    3. Remove the aphids from infested broccoli heads using alarm pheromone;
    4. Develop plant-based alarm pheromone from plants that can be grown on-farm;
    5. Document labor and material costs of aphid removal.

The project found no alarm behavior in cabbage aphids raised on crop plants.

All of the latter objectives were dependent on success with the first objective, and as no alarm behavior was seen on field crops, an intermediate objective was established, that of testing for alarm behavior in aphids raised on a variety of wild cruciferous species.


All research was conducted at the Good Humus farm, Capay, California, between February 2009 and January 2010.

Photo of cabbage aphid colony on bolted broccoliHost plants for the aphids were diCicco broccoli (Brassica oleracea), Chinese cabbage (B. rapa), the second-generation offspring of an apparent cross of bok choy and rapini (B. rapa), field mustard (B. rapa), black mustard (B. nigra), the wild mustard Hirschfeldia incana.

Aphids naturally colonized the broccoli and Chinese cabbage. The other pPhoto of seedlings of the bok choy-rapini cross.lants each received a single aphid raised indoors on radish and broccoli seedlings or found on market-purchased gailan (B. oleracea).  Spring-planted bok choy-rapini hybrid plants received aphids on 26 April and were then covered with floating row covers. Fall-planted plants received aphids on 9 January and were covered with organza fabric, anchored with soil.

Photo of black mustard, Brassica nigra.In most instances aphids were crushed with forceps to induce release of alarm pheromone.  On March 21 several inflorescences of diCicco broccoli with infestations of silvery-powdery aphids were clipped and brought indoors for testing. An inflorescence was placed on white paper and a crushed aphid held beside the aphid colony for 5 minutes while the aphid response was observed.  The control was crushed fruit fly (Drosophila melanogaster) pupae.  Five inflorescences were tested with aphids and four with fly pupae.

On March 28 aphids on broccoli inflorescences in the field were induced to release alarm pheromone by crushing or by the feeding of a soldier beetle or a ladybug larva, and the aphids' behavior was observed.  No control was used on this date.

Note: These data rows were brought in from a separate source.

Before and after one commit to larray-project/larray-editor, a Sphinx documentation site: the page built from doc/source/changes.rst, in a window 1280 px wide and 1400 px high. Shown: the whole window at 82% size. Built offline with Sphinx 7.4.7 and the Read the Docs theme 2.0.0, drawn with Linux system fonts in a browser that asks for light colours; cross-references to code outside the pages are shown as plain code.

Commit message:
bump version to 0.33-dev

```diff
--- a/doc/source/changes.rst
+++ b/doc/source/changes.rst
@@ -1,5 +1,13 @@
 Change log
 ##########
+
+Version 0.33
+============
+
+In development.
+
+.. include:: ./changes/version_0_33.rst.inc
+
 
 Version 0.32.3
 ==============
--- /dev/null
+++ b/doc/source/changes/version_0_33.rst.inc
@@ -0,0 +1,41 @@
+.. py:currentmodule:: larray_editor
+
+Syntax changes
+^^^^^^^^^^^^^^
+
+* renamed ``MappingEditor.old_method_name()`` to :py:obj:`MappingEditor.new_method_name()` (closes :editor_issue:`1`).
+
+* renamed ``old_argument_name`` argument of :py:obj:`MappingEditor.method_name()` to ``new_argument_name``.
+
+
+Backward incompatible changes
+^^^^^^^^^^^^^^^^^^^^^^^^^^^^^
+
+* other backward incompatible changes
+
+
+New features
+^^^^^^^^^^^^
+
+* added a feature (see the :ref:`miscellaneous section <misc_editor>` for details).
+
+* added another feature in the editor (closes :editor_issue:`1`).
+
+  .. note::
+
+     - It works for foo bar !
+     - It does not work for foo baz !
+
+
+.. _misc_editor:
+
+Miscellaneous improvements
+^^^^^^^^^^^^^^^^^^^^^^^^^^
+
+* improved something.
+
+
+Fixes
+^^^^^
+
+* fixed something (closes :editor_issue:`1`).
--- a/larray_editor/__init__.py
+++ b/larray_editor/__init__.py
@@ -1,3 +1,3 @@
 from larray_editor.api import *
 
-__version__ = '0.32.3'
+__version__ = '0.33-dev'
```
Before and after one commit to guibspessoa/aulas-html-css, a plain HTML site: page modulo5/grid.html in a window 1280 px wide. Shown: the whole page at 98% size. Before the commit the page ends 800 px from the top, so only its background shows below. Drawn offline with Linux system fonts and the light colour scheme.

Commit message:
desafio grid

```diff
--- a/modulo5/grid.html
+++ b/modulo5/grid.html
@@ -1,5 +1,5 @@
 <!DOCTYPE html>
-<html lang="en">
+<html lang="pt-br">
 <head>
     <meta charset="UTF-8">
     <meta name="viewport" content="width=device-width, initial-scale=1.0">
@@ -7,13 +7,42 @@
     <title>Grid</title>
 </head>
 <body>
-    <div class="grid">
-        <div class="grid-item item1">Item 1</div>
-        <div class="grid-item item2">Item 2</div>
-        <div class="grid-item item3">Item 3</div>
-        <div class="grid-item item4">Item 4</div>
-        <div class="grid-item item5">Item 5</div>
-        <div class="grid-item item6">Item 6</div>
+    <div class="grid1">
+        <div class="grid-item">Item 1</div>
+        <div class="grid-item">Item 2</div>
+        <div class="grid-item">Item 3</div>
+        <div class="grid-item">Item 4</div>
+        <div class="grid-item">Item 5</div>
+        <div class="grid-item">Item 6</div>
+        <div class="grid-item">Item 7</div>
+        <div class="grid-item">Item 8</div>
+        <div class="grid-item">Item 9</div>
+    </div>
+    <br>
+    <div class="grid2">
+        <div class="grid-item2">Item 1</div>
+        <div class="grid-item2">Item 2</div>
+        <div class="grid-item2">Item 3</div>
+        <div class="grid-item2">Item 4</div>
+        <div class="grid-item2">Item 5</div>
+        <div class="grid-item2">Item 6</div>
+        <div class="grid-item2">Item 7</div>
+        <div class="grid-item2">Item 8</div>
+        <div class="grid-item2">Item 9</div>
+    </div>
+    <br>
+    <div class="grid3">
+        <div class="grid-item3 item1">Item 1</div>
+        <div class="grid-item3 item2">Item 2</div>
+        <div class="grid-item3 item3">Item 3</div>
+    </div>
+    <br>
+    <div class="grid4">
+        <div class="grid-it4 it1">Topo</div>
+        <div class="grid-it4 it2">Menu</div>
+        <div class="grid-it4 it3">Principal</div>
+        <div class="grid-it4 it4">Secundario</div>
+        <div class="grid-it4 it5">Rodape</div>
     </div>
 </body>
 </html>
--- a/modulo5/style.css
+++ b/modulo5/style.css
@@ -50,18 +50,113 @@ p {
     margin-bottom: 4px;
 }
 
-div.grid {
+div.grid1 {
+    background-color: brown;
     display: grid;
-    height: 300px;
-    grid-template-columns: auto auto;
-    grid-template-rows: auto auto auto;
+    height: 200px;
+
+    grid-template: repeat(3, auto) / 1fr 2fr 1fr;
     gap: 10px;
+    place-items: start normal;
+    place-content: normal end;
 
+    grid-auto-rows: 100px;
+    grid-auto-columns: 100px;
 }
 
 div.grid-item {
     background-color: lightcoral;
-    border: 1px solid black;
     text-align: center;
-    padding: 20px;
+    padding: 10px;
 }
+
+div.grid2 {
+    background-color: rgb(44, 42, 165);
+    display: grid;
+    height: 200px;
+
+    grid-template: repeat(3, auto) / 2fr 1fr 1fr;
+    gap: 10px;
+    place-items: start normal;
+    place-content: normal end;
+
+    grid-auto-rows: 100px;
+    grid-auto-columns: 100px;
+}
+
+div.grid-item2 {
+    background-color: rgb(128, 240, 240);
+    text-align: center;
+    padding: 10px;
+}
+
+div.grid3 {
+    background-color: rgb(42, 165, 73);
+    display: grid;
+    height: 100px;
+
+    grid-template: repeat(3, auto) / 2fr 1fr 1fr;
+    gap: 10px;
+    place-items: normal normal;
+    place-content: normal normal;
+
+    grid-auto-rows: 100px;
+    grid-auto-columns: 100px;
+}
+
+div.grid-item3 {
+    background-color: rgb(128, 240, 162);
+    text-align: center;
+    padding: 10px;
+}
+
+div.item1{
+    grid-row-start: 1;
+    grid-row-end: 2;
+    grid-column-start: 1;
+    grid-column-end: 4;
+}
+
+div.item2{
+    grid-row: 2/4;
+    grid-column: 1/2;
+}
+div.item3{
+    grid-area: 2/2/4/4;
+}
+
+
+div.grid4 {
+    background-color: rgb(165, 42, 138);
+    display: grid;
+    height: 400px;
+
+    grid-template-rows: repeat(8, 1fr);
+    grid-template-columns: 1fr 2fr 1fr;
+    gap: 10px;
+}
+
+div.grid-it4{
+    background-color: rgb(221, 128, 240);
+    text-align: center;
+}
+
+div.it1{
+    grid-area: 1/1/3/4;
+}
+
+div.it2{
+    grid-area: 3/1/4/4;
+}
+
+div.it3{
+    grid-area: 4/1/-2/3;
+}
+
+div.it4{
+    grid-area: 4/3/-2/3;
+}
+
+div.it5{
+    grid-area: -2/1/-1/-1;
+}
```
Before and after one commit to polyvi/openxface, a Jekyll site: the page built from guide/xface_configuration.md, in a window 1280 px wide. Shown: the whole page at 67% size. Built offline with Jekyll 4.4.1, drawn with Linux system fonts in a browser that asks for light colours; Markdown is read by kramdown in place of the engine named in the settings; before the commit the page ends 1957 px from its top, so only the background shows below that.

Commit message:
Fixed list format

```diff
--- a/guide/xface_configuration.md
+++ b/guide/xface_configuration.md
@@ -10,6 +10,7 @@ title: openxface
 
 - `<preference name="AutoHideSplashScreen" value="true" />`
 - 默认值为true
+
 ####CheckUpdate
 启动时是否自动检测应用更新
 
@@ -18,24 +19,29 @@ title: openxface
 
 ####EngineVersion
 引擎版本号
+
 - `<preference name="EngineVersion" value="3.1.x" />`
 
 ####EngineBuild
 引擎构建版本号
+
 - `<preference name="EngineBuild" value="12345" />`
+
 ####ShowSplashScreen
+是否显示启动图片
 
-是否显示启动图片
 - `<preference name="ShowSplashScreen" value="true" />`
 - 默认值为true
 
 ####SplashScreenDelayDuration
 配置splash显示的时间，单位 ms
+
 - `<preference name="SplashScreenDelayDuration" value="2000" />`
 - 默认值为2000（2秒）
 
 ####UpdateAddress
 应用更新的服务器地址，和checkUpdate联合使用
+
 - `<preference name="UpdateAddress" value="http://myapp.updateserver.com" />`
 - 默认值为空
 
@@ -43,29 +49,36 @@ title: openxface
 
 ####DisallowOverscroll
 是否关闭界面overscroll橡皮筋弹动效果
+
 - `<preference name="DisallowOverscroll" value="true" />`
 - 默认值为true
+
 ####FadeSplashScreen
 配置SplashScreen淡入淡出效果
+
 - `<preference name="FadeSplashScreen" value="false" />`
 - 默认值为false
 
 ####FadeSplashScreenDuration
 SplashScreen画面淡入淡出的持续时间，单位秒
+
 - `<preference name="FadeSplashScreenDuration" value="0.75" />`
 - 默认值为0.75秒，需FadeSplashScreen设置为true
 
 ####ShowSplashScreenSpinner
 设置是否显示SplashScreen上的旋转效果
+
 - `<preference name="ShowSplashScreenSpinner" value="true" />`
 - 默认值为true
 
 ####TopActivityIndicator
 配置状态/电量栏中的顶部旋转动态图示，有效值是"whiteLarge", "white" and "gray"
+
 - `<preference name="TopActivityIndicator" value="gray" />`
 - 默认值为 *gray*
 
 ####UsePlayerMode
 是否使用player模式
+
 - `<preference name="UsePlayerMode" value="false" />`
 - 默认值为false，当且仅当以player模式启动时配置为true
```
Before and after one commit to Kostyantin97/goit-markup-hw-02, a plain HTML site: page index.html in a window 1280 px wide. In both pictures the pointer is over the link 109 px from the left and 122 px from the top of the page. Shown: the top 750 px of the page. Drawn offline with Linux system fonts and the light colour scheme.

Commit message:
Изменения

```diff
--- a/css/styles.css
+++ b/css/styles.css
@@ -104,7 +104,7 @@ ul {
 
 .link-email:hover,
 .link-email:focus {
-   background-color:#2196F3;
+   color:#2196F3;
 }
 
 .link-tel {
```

On April 4 varying numbers of aphids on Chinese cabbage inflorescences were crushed to induce alarm pheromone release and held next to nearby aphid colonies while the colonies' behavior was observed.

The spring transplants were inspected for aphids on May 16, and the fall transplants inspected on 30 January.